** Opening RECORD EXCERPTS block **
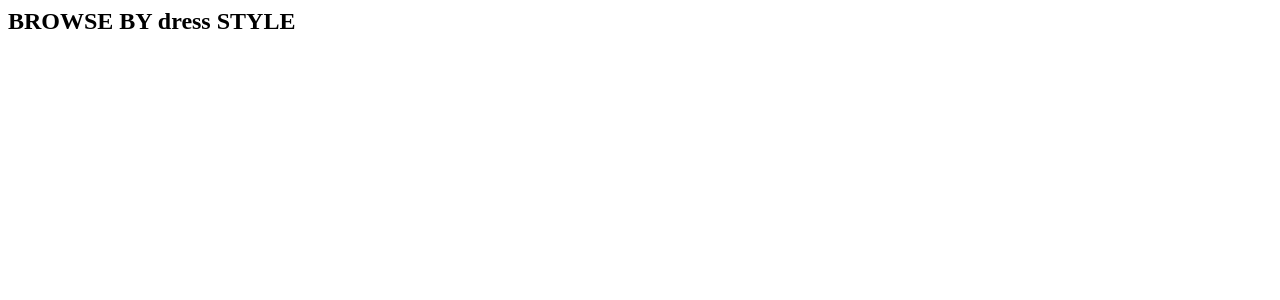
Repository: jekakoba/shop-co
Page: src/html/components/browse/_browse.html
The author's editor kept a copy of each file at every save. The page is drawn from the files as they stood at one save, then again after the next save.
The browser window is 1280 px wide. The pictures show the whole page.

Above is the page before, as saved 2025-03-04 18:58:37.

After the next save:
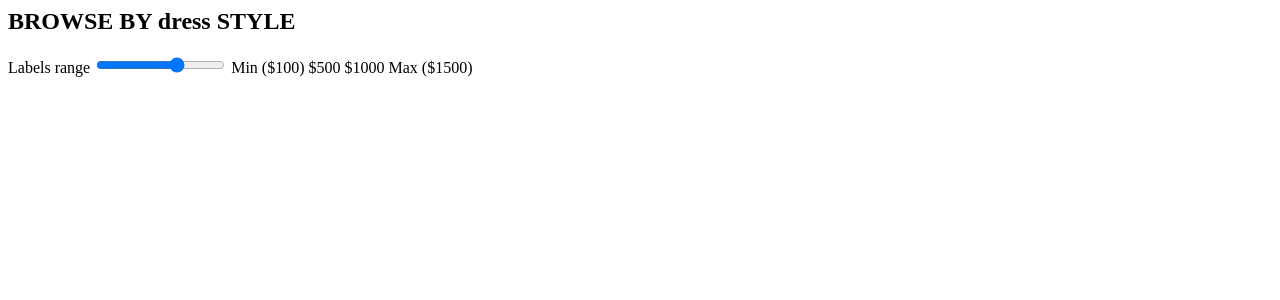
Saved 2 min 13 s later.
--- a/src/html/components/browse/_browse.html
+++ b/src/html/components/browse/_browse.html
@@ -1,3 +1,11 @@
 <section class="">
 	<h2 class="text-center font-bold font-f-secondary leading-none">BROWSE BY dress STYLE</h2>
+	<div class="relative mb-6">
+		<label for="labels-range-input" class="sr-only">Labels range</label>
+		<input id="labels-range-input" type="range" value="1000" min="100" max="1500" class="w-full h-2 bg-gray-200 rounded-lg appearance-none cursor-pointer dark:bg-gray-700">
+		<span class="text-sm text-gray-500 dark:text-gray-400 absolute start-0 -bottom-6">Min ($100)</span>
+		<span class="text-sm text-gray-500 dark:text-gray-400 absolute start-1/3 -translate-x-1/2 rtl:translate-x-1/2 -bottom-6">$500</span>
+		<span class="text-sm text-gray-500 dark:text-gray-400 absolute start-2/3 -translate-x-1/2 rtl:translate-x-1/2 -bottom-6">$1000</span>
+		<span class="text-sm text-gray-500 dark:text-gray-400 absolute end-0 -bottom-6">Max ($1500)</span>
+	</div>
 </section>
** Closing RECORD EXCERPTS block **
» **WHAT YOU ARE ASKED TO DO**: Where a line above contains the string "start", tally it, then give the number alone.

» **EXERCISE RESPONSE**: 3